** DATA follows **

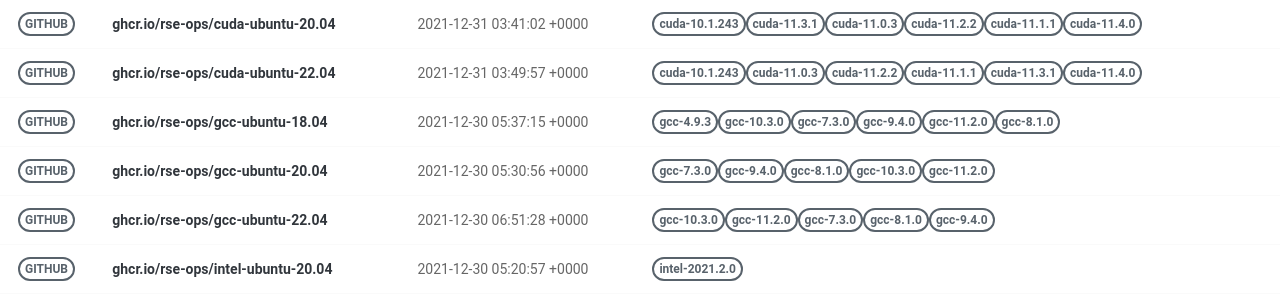
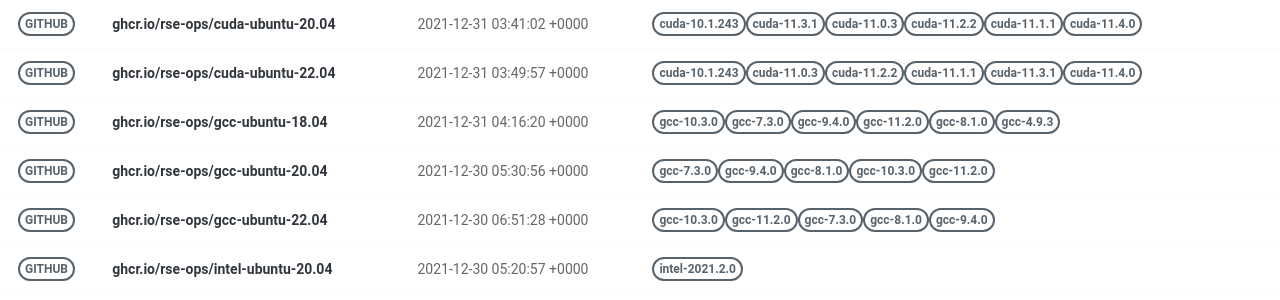
Before and after one commit to rse-ops/docker-images, a Jekyll site: the page built from pages/index.md, in a window 1280 px wide. Shown: the part 277-577 px from the top of the page. Built offline with Jekyll 4.4.1, drawn with Linux system fonts in a browser that asks for light colours; nearby versions of some CDN libraries.

Commit message:
Automated push to update library 2021-12-31

```diff
--- a/_library/ghcr.io-rse-ops-gcc-ubuntu-18.04.md
+++ b/_library/ghcr.io-rse-ops-gcc-ubuntu-18.04.md
@@ -1,14 +1,11 @@
 ---
 layout: container
 name: ghcr.io/rse-ops/gcc-ubuntu-18.04
-updated_at: 2021-12-30 05:37:15.721582
+updated_at: 2021-12-31 04:16:20.700899
 
 
 container_url: https://github.com/orgs/rse-ops/packages/container/package/gcc-ubuntu-18.04
 versions:
- - tag: gcc-4.9.3
-   dockerfile: https://github.com/rse-ops/docker-images/blob/main/ubuntu/gcc/Dockerfile
-   manifest: https://crane.ggcr.dev/manifest/ghcr.io/rse-ops/gcc-ubuntu-18.04:gcc-4.9.3
  - tag: gcc-10.3.0
    dockerfile: https://github.com/rse-ops/docker-images/blob/main/ubuntu/gcc/Dockerfile
    manifest: https://crane.ggcr.dev/manifest/ghcr.io/rse-ops/gcc-ubuntu-18.04:gcc-10.3.0
```
Also changed, not shown: other parts of _library/ghcr.io-rse-ops-gcc-ubuntu-18.04.md (+3 -0 lines).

** End of DATA **

Write out the records shown above exactly, but do not include any images.

● ANSWER AREA:
Before and after one commit to rse-ops/docker-images, a Jekyll site: the page built from pages/index.md, in a window 1280 px wide. Shown: the part 277-577 px from the top of the page. Built offline with Jekyll 4.4.1, drawn with Linux system fonts in a browser that asks for light colours; nearby versions of some CDN libraries.

Commit message:
Automated push to update library 2021-12-31

```diff
--- a/_library/ghcr.io-rse-ops-gcc-ubuntu-18.04.md
+++ b/_library/ghcr.io-rse-ops-gcc-ubuntu-18.04.md
@@ -1,14 +1,11 @@
 ---
 layout: container
 name: ghcr.io/rse-ops/gcc-ubuntu-18.04
-updated_at: 2021-12-30 05:37:15.721582
+updated_at: 2021-12-31 04:16:20.700899
 
 
 container_url: https://github.com/orgs/rse-ops/packages/container/package/gcc-ubuntu-18.04
 versions:
- - tag: gcc-4.9.3
-   dockerfile: https://github.com/rse-ops/docker-images/blob/main/ubuntu/gcc/Dockerfile
-   manifest: https://crane.ggcr.dev/manifest/ghcr.io/rse-ops/gcc-ubuntu-18.04:gcc-4.9.3
  - tag: gcc-10.3.0
    dockerfile: https://github.com/rse-ops/docker-images/blob/main/ubuntu/gcc/Dockerfile
    manifest: https://crane.ggcr.dev/manifest/ghcr.io/rse-ops/gcc-ubuntu-18.04:gcc-10.3.0
```
Also changed, not shown: other parts of _library/ghcr.io-rse-ops-gcc-ubuntu-18.04.md (+3 -0 lines).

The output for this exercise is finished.